Food gap widens in conflict-stricken South Sudan
April 5, Khartoum: Civil strife and unfavourable rains have further reduced crop production in South Sudan, contributing to a cereal deficit of 381,000 metric tons - 53 percent greater than in 2015 - and aggravating the already severe food shortages, two UN agencies warned today.
Cereal prices have shot up nearly five-fold since early last year, making it increasingly difficult for people to get enough to eat, according to a new joint Crop and Food Security Assessment Mission report by the Food and Agriculture Organization (FAO) and the World Food Programme (WFP).
The crisis in South Sudan is marked by alarming levels of hunger. Some 5.8 million people, or nearly half of the country's population, are unsure where their next meal will come from, while the rate of severe food insecurity has now reached 12 percent, double the rate of one year ago.

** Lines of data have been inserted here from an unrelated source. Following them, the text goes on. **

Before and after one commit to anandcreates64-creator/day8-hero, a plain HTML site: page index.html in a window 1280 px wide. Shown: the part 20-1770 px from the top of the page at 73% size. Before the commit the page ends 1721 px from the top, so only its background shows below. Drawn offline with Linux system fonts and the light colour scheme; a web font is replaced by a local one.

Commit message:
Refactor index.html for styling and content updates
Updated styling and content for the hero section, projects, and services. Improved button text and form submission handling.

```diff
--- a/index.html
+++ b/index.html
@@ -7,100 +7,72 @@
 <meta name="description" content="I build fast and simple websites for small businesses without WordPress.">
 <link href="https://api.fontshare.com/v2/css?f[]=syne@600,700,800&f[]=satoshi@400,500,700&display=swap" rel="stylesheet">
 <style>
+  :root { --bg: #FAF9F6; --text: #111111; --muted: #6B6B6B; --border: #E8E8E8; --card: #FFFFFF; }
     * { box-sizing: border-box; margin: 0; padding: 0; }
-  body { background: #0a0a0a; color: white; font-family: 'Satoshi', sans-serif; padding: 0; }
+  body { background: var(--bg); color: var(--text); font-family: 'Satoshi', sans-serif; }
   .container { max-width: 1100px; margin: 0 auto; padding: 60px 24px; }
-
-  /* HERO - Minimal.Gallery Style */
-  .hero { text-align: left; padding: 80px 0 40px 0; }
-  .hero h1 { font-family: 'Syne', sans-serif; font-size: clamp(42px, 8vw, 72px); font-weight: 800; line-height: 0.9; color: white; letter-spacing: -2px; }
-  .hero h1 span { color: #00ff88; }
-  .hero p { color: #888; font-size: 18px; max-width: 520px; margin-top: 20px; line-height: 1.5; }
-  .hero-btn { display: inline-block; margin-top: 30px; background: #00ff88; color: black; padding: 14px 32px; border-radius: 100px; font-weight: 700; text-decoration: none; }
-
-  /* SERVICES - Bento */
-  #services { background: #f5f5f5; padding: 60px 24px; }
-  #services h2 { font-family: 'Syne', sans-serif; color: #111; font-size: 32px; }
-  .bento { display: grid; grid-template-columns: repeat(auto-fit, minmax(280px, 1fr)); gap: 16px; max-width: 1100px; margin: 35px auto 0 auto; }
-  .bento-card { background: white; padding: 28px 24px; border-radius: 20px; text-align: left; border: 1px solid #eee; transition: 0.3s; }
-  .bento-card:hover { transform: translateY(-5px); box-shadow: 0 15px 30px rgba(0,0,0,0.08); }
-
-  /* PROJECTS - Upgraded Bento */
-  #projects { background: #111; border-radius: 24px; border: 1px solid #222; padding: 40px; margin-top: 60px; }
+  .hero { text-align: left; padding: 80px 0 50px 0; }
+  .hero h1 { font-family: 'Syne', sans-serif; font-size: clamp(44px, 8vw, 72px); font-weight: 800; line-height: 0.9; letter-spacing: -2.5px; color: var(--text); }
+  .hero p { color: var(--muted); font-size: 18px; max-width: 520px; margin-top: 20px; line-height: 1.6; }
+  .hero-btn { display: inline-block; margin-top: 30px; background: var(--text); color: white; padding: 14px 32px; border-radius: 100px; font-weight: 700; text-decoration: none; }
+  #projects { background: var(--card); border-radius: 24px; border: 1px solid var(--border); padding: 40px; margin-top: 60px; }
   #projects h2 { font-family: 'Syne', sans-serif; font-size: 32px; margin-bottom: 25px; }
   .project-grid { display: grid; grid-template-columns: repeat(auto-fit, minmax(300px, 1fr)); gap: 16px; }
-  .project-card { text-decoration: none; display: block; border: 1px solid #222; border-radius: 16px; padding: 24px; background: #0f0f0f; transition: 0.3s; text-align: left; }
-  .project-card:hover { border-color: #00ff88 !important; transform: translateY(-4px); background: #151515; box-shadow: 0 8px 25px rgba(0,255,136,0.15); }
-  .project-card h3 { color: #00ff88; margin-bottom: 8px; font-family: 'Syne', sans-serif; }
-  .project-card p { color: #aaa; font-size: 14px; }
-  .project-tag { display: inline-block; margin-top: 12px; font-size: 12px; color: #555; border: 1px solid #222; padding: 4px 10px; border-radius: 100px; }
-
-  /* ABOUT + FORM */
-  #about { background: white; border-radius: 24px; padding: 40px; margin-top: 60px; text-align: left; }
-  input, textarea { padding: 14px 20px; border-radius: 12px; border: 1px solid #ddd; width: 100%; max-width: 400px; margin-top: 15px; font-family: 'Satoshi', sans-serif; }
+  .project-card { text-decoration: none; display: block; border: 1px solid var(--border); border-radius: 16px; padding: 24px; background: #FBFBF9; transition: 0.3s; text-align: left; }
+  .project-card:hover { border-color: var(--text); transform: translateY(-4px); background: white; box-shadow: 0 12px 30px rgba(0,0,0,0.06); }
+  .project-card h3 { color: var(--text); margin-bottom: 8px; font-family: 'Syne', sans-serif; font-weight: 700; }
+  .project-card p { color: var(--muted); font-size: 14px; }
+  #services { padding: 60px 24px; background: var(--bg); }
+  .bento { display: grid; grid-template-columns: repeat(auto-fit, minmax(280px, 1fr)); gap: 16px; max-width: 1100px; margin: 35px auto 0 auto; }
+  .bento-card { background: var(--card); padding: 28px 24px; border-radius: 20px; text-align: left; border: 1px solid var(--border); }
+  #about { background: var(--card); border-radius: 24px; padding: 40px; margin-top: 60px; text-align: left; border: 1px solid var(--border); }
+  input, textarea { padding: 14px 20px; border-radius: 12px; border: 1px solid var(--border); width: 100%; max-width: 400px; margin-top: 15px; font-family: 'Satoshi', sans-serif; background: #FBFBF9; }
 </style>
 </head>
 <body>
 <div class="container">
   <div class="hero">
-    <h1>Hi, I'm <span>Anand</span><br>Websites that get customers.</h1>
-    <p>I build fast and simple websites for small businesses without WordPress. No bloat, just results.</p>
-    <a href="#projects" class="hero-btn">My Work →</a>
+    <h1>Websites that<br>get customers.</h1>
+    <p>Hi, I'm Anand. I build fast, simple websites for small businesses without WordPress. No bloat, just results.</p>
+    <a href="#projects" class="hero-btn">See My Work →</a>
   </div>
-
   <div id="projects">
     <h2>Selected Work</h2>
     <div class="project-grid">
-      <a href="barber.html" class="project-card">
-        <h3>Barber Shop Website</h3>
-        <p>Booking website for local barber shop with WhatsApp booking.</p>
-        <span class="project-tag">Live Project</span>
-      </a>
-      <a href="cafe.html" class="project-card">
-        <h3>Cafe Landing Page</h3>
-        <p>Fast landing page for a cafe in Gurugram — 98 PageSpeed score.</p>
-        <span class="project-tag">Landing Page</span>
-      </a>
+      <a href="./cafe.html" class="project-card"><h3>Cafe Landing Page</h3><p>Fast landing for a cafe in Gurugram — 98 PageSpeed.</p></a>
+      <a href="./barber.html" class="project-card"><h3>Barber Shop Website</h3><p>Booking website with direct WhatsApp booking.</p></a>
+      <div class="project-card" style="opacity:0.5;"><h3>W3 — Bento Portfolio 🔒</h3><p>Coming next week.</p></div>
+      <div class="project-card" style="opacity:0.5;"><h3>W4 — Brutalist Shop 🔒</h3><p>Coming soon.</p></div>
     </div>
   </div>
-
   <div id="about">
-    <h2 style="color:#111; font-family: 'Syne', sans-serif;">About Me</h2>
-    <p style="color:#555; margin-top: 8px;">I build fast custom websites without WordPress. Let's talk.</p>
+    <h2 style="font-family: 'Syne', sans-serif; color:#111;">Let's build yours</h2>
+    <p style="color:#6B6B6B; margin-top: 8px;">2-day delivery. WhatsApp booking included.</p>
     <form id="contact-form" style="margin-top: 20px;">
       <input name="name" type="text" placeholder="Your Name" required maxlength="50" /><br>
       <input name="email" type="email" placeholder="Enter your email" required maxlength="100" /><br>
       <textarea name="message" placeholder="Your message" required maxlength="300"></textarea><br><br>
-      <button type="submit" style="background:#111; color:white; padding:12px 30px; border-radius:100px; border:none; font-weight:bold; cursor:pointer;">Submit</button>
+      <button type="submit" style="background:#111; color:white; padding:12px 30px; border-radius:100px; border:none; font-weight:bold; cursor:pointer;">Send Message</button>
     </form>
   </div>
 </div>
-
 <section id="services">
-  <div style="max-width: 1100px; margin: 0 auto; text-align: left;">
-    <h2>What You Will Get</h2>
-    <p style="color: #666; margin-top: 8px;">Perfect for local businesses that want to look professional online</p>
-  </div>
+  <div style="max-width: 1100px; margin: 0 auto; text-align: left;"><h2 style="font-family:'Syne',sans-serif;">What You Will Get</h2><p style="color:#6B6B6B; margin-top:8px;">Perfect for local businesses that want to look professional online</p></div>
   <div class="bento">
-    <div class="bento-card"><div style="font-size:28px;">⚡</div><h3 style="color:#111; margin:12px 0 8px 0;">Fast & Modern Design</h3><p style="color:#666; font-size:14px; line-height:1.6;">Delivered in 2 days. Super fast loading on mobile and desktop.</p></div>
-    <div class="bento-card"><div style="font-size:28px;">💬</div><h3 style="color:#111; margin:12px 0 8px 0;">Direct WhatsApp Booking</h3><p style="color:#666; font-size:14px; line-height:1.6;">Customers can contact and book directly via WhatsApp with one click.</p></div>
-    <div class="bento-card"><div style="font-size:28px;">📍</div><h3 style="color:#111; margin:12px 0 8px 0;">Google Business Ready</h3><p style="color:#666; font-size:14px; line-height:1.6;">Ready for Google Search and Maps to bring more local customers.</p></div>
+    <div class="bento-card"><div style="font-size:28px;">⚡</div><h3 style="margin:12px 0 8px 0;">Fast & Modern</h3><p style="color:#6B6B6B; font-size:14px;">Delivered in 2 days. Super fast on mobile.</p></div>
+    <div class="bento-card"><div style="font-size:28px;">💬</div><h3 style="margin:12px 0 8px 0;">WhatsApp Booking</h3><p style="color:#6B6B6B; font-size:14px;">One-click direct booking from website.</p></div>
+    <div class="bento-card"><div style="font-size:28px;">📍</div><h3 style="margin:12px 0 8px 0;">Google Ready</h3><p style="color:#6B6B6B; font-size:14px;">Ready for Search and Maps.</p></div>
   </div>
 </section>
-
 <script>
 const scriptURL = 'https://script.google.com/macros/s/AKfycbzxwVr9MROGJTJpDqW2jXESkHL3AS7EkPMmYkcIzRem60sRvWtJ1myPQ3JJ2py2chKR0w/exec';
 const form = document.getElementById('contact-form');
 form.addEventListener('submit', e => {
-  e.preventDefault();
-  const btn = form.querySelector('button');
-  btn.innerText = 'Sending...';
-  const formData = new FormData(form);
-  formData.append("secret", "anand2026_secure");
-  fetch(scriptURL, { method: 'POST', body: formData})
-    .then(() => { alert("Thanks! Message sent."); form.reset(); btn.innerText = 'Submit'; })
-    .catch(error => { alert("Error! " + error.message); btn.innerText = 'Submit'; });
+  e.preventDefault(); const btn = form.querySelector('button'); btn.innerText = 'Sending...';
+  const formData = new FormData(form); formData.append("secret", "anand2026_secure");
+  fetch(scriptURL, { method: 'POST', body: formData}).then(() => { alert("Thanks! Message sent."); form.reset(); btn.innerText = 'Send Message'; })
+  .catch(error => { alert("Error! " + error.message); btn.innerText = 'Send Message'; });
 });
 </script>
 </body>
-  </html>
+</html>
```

“This report makes it clear that improving the food situation requires a peaceful resolution to the conflict,” said WFP Country Director Joyce Luma, noting that South Sudan is facing a “deadly blend of conflict, economic hardship and poor rains,” which together are worsening a hunger gap that might force more people to go hungry and increase malnutrition.